Change listing data:
* * * * * * * * *

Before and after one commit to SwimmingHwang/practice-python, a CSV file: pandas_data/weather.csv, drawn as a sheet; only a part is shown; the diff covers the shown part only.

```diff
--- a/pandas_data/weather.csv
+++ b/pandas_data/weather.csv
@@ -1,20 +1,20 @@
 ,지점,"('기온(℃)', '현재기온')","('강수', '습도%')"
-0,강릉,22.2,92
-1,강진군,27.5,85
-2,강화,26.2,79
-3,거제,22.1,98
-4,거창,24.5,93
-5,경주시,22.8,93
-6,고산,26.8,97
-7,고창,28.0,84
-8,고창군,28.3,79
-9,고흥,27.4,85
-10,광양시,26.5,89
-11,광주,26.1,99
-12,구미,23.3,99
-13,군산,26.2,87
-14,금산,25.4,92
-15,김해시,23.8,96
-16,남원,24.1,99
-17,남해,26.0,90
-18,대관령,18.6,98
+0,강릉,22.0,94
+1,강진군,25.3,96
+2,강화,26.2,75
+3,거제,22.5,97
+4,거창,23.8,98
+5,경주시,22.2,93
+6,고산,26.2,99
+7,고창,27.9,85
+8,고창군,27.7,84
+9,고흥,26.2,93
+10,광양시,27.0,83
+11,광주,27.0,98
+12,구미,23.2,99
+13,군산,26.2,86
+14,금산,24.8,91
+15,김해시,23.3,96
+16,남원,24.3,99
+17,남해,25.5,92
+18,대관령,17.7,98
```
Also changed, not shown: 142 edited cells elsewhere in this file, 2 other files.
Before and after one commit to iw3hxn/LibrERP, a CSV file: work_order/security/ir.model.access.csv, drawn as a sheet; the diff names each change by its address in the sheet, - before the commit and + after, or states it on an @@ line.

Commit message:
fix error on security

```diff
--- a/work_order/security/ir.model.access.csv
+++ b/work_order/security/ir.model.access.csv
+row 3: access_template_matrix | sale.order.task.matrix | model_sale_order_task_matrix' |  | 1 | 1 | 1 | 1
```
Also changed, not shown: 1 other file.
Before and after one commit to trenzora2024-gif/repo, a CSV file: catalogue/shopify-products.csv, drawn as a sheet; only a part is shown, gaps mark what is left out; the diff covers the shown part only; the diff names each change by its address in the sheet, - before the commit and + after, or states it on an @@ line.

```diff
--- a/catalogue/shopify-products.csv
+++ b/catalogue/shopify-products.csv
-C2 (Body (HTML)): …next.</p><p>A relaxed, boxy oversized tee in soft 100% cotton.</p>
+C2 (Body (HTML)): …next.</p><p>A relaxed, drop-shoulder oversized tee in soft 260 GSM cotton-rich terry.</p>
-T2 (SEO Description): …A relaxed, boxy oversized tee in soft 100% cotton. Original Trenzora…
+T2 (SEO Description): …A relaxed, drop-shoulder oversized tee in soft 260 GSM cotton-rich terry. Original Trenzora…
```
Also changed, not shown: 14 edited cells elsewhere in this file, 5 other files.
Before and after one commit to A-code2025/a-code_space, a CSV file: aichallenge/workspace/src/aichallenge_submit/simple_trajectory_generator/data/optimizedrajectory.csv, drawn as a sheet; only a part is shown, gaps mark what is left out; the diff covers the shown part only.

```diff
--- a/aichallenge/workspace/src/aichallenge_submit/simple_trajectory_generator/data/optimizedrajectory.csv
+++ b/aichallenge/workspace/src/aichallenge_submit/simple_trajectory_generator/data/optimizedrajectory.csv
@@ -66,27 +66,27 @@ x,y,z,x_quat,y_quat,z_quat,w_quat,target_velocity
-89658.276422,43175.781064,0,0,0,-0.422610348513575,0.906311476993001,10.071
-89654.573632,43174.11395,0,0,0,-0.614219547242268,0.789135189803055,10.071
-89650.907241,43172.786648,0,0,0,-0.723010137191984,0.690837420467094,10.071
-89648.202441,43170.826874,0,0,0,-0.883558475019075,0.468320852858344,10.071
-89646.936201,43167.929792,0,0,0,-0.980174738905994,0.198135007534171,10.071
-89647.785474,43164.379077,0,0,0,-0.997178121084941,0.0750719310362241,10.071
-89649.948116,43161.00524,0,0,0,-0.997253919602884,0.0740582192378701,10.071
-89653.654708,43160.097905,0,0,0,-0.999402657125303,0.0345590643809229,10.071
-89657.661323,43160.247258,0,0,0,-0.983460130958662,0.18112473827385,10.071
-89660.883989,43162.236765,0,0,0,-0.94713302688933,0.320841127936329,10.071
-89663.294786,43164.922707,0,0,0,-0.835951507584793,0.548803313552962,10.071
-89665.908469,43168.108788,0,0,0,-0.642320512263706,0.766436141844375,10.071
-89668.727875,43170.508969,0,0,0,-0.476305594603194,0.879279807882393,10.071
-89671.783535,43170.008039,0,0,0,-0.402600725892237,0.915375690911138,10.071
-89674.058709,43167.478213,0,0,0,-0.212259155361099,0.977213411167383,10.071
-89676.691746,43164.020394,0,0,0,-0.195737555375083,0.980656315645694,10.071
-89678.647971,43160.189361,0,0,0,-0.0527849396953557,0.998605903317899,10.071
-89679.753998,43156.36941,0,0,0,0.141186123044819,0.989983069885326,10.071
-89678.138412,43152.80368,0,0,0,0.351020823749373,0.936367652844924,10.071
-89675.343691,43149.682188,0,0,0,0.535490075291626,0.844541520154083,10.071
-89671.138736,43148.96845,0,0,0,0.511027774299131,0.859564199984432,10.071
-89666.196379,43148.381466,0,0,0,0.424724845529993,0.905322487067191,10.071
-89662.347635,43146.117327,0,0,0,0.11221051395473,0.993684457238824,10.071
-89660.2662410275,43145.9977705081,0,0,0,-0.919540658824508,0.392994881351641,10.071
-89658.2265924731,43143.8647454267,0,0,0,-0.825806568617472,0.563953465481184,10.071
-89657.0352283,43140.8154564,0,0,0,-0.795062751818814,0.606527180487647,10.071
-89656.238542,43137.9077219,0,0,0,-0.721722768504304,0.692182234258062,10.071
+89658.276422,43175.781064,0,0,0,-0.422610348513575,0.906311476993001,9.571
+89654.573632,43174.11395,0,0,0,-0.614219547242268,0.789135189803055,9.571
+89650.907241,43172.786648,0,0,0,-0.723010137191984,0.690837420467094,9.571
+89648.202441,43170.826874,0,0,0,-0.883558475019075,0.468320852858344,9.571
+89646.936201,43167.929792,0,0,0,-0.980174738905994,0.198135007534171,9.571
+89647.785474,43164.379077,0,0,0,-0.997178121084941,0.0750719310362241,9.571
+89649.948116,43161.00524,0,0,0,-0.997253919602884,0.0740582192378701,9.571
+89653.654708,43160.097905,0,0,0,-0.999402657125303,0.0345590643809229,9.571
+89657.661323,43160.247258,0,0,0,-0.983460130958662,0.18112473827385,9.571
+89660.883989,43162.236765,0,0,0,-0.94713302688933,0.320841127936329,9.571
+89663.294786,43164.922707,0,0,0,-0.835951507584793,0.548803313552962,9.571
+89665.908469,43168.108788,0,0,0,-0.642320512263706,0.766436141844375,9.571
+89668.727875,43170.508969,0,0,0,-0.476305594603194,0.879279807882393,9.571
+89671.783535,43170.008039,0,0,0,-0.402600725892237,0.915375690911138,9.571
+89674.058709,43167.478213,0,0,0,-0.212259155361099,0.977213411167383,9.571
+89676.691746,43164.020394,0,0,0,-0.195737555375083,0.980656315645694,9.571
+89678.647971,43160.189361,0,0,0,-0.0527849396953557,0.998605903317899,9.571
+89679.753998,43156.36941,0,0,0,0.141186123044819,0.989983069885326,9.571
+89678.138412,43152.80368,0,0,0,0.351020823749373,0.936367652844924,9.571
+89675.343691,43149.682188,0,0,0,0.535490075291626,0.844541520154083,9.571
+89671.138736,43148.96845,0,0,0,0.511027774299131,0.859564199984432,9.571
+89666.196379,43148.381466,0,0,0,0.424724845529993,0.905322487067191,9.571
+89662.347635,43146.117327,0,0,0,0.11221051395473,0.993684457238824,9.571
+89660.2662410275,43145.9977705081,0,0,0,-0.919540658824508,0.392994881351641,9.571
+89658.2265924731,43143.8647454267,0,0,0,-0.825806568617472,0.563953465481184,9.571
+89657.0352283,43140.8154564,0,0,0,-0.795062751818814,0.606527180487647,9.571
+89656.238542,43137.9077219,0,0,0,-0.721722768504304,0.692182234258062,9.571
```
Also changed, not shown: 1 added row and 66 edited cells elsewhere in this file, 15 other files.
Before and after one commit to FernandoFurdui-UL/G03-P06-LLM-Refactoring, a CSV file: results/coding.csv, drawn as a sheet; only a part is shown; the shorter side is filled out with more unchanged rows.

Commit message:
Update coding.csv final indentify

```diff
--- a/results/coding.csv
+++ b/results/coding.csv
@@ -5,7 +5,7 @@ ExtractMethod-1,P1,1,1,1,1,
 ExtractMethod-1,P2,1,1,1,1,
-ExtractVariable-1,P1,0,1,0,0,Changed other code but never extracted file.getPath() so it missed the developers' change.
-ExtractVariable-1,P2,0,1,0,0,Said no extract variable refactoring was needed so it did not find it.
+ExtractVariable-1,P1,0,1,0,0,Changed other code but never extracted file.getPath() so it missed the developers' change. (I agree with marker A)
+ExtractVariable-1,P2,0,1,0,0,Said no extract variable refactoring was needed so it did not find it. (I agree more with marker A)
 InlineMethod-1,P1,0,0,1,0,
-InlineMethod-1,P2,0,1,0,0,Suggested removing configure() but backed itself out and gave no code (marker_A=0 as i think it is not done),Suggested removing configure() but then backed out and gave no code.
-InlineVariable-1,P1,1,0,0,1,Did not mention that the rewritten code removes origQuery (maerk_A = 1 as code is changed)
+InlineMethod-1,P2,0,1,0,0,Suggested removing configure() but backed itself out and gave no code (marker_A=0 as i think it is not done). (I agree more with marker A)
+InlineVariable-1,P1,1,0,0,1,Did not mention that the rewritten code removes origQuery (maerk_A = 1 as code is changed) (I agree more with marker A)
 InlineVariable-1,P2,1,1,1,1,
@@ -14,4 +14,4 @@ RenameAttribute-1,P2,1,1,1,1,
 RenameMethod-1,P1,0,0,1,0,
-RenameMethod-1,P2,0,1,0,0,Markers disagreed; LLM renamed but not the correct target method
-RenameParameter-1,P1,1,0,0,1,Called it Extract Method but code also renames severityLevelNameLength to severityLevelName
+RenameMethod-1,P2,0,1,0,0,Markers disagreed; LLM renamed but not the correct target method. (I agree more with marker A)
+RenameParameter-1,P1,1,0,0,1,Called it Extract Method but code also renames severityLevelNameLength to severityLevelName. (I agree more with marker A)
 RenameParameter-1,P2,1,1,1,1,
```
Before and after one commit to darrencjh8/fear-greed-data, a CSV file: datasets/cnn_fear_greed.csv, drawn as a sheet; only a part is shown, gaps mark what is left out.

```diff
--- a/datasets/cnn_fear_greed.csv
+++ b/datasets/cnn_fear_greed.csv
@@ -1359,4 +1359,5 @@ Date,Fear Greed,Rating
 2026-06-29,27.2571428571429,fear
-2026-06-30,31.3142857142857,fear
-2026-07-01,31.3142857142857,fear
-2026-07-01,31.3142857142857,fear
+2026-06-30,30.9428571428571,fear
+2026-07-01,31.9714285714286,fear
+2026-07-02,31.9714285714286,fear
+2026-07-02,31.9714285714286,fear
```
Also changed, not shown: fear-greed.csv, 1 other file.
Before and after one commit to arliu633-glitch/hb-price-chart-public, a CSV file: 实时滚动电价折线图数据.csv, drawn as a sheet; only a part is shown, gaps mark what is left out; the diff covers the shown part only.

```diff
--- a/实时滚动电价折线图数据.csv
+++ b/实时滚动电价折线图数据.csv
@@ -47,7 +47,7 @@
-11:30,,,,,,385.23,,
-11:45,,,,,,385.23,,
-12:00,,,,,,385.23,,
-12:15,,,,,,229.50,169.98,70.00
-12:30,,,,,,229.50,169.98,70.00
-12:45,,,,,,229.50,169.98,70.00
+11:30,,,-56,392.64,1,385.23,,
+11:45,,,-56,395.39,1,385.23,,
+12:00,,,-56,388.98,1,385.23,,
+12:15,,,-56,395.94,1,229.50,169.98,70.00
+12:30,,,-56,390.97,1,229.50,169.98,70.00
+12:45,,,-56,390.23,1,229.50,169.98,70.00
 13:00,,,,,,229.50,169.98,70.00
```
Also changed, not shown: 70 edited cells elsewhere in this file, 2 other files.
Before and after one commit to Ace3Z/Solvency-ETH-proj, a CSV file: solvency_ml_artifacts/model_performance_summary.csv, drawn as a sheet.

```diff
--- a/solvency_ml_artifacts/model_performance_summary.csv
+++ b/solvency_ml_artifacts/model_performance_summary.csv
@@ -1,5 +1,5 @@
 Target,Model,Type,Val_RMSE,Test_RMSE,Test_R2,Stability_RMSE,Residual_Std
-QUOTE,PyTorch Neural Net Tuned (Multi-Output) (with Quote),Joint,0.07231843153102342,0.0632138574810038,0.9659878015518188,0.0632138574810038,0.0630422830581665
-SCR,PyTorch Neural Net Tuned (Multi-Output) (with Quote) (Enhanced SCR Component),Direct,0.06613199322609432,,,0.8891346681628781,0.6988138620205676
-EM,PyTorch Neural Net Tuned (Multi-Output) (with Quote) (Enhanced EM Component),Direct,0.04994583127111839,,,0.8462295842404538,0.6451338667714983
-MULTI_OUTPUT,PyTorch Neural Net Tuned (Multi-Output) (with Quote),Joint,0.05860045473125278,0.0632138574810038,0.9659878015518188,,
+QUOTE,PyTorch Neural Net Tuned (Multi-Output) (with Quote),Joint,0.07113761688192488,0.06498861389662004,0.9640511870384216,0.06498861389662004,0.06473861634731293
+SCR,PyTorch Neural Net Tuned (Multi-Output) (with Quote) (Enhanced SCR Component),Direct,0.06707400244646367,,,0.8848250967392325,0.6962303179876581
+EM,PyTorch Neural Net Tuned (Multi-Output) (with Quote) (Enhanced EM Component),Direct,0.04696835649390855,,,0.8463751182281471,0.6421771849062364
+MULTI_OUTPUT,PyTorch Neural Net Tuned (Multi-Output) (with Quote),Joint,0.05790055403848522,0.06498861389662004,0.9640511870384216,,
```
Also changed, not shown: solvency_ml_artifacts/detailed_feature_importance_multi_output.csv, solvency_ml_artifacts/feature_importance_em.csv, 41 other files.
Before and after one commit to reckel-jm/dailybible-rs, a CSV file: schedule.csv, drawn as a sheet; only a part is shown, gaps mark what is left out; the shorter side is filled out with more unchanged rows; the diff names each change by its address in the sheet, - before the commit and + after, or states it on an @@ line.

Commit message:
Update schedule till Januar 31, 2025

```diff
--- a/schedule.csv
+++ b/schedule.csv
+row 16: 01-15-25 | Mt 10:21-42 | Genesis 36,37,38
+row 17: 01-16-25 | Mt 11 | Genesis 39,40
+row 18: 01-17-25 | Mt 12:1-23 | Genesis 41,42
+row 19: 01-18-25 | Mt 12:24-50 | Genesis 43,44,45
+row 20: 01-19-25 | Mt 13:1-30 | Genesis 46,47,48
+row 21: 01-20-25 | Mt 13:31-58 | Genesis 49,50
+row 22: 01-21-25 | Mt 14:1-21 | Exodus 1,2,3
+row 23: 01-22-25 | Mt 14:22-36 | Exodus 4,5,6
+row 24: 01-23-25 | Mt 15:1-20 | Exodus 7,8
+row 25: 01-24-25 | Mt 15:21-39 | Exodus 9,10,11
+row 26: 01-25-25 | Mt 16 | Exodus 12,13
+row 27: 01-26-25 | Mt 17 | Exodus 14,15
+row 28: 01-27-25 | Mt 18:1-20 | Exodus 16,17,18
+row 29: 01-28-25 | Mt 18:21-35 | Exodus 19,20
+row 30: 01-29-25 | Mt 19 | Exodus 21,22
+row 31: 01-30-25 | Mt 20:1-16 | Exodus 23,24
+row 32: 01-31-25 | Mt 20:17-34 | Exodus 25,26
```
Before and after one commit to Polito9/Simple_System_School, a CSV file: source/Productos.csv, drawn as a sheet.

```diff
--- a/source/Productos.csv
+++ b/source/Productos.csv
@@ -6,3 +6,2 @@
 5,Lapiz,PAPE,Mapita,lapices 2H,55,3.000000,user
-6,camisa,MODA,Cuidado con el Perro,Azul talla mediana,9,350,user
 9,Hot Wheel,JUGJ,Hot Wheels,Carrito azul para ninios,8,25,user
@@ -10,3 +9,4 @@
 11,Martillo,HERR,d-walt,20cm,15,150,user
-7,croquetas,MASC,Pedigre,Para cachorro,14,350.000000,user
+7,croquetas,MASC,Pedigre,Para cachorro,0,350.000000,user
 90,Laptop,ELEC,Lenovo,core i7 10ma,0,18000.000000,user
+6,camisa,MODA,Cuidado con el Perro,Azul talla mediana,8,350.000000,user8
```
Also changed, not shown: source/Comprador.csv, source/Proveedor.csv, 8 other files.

* * * * * * * * *

Gather each line in the data that holds the string "Genesis".

EXPECTED ANSWER:
+row 16: 01-15-25 | Mt 10:21-42 | Genesis 36,37,38
+row 17: 01-16-25 | Mt 11 | Genesis 39,40
+row 18: 01-17-25 | Mt 12:1-23 | Genesis 41,42
+row 19: 01-18-25 | Mt 12:24-50 | Genesis 43,44,45
+row 20: 01-19-25 | Mt 13:1-30 | Genesis 46,47,48
+row 21: 01-20-25 | Mt 13:31-58 | Genesis 49,50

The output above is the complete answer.